## Directions
Copy every line in the listing that contains "bmatrix".
== Segment start ==
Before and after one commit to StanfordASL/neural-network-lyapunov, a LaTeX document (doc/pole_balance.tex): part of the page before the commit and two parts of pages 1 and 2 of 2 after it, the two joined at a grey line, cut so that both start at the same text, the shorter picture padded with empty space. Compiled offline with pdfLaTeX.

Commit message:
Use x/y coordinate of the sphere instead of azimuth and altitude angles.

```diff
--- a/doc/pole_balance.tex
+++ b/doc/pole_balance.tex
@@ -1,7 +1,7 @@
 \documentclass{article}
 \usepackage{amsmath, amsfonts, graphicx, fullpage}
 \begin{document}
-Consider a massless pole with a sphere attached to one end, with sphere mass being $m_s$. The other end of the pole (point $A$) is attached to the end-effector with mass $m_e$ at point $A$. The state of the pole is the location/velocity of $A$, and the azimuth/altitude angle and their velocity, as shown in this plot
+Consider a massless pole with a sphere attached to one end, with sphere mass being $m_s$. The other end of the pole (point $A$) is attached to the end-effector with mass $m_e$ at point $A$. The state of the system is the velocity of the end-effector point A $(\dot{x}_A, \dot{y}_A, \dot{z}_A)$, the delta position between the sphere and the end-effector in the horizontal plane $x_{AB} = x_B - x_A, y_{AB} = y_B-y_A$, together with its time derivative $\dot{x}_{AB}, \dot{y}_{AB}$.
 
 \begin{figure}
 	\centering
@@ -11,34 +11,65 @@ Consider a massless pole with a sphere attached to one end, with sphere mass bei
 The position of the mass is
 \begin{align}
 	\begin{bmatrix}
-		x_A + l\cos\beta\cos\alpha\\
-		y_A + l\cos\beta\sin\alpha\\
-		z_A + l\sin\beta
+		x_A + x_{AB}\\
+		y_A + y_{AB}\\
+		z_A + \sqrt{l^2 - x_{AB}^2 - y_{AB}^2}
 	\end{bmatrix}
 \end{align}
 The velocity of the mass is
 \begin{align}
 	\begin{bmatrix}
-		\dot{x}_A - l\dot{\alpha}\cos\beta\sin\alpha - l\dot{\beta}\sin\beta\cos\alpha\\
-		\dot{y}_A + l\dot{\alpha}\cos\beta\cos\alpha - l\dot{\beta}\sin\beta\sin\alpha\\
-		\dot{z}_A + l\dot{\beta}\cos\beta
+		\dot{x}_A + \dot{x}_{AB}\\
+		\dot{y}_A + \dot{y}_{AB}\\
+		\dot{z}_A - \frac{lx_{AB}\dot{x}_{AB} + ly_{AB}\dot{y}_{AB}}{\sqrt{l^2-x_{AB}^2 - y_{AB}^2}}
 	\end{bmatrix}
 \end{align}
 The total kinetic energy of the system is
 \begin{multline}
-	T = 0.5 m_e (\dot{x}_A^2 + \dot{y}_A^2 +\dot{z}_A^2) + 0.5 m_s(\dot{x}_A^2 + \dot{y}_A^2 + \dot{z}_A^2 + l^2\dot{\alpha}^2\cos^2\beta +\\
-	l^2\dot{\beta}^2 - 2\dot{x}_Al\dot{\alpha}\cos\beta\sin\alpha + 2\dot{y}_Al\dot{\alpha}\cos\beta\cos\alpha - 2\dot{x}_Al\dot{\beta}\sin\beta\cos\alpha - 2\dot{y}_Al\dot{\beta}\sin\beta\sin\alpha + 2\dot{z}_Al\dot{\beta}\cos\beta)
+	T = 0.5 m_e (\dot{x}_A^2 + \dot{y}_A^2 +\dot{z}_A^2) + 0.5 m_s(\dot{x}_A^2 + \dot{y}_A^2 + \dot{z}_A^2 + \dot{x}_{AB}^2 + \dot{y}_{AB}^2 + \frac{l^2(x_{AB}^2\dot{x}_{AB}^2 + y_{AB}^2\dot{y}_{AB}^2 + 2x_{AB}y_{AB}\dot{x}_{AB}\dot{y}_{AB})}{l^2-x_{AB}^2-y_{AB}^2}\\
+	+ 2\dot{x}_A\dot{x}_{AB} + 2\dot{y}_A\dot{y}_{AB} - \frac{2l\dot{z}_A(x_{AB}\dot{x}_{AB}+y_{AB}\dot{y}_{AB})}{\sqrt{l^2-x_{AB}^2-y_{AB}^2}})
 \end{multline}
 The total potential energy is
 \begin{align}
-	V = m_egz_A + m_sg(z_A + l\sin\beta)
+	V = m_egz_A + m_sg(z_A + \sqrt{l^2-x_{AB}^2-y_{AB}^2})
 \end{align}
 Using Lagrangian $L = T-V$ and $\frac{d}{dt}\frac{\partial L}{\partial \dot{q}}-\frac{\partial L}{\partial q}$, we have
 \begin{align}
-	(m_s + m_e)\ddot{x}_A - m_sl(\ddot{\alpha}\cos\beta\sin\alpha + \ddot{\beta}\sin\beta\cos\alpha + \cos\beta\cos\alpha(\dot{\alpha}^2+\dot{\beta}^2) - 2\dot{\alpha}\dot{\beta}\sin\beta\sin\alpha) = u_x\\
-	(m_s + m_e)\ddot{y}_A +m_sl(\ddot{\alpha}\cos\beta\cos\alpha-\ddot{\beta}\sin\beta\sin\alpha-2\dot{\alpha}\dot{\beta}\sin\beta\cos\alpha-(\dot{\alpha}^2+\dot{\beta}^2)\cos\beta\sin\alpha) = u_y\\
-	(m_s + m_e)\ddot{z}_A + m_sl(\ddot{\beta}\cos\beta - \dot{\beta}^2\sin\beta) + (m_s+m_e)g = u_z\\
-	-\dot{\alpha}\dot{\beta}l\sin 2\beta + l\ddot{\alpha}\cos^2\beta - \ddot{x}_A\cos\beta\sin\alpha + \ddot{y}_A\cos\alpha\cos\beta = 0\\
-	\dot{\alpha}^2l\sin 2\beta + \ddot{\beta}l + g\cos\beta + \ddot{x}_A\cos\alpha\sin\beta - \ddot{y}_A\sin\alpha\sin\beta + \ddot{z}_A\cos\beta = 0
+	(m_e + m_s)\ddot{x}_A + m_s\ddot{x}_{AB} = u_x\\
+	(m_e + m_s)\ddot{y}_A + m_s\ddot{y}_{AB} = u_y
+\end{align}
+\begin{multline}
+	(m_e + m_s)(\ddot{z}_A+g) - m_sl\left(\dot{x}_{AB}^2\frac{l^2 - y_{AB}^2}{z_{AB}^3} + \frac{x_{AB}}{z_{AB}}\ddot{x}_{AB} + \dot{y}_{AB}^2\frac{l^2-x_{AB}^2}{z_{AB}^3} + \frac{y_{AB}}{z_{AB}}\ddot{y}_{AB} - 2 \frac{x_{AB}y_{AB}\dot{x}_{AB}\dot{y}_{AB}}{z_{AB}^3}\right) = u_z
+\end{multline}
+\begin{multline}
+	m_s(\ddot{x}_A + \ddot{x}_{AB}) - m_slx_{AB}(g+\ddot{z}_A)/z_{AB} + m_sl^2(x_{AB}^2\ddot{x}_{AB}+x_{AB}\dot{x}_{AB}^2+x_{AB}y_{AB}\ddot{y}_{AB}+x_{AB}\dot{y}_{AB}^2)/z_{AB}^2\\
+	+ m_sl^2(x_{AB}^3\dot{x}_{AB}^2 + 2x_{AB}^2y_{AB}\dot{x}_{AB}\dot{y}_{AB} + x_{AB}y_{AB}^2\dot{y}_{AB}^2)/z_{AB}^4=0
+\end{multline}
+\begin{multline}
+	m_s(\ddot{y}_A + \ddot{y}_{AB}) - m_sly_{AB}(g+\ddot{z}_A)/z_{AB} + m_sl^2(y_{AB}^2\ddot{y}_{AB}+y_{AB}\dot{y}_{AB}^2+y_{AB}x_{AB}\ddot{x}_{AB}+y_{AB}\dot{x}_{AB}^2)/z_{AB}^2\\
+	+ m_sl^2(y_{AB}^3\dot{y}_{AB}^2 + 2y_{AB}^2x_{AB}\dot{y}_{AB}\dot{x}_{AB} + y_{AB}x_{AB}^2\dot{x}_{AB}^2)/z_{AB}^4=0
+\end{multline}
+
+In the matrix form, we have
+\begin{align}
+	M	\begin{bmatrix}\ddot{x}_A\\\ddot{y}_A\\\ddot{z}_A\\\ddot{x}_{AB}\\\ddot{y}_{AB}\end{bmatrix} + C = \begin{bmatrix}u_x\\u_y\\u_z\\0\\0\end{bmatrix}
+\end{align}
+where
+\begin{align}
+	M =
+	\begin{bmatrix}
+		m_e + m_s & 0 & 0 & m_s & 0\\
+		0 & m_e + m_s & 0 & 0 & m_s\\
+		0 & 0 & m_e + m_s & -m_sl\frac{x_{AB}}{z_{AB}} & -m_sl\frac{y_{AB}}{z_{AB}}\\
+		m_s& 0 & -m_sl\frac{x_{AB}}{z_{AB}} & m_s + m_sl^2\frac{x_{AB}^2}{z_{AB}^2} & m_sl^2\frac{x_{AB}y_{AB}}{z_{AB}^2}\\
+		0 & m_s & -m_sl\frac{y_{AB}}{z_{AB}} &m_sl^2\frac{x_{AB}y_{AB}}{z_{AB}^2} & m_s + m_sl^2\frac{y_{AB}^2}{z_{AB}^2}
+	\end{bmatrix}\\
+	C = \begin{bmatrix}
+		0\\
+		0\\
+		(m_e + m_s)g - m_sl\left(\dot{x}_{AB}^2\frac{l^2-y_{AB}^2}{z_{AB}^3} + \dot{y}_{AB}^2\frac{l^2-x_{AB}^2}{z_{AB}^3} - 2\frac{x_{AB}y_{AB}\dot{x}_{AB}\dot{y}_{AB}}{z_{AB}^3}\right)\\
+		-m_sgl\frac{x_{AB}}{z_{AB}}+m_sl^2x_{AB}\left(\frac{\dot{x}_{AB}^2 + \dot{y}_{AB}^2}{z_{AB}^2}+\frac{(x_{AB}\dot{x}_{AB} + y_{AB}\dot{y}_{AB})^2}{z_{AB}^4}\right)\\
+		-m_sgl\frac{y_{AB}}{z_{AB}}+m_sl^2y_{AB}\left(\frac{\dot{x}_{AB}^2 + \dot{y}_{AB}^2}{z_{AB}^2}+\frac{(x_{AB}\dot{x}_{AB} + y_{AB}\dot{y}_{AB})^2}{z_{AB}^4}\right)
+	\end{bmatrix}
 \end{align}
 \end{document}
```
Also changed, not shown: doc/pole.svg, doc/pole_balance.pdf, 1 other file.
== Segment end ==
## Answer for the task
 	\begin{bmatrix}
 	\end{bmatrix}
 	\begin{bmatrix}
 	\end{bmatrix}
+	M	\begin{bmatrix}\ddot{x}_A\\\ddot{y}_A\\\ddot{z}_A\\\ddot{x}_{AB}\\\ddot{y}_{AB}\end{bmatrix} + C = \begin{bmatrix}u_x\\u_y\\u_z\\0\\0\end{bmatrix}
+	\begin{bmatrix}
+	\end{bmatrix}\\
+	C = \begin{bmatrix}
+	\end{bmatrix}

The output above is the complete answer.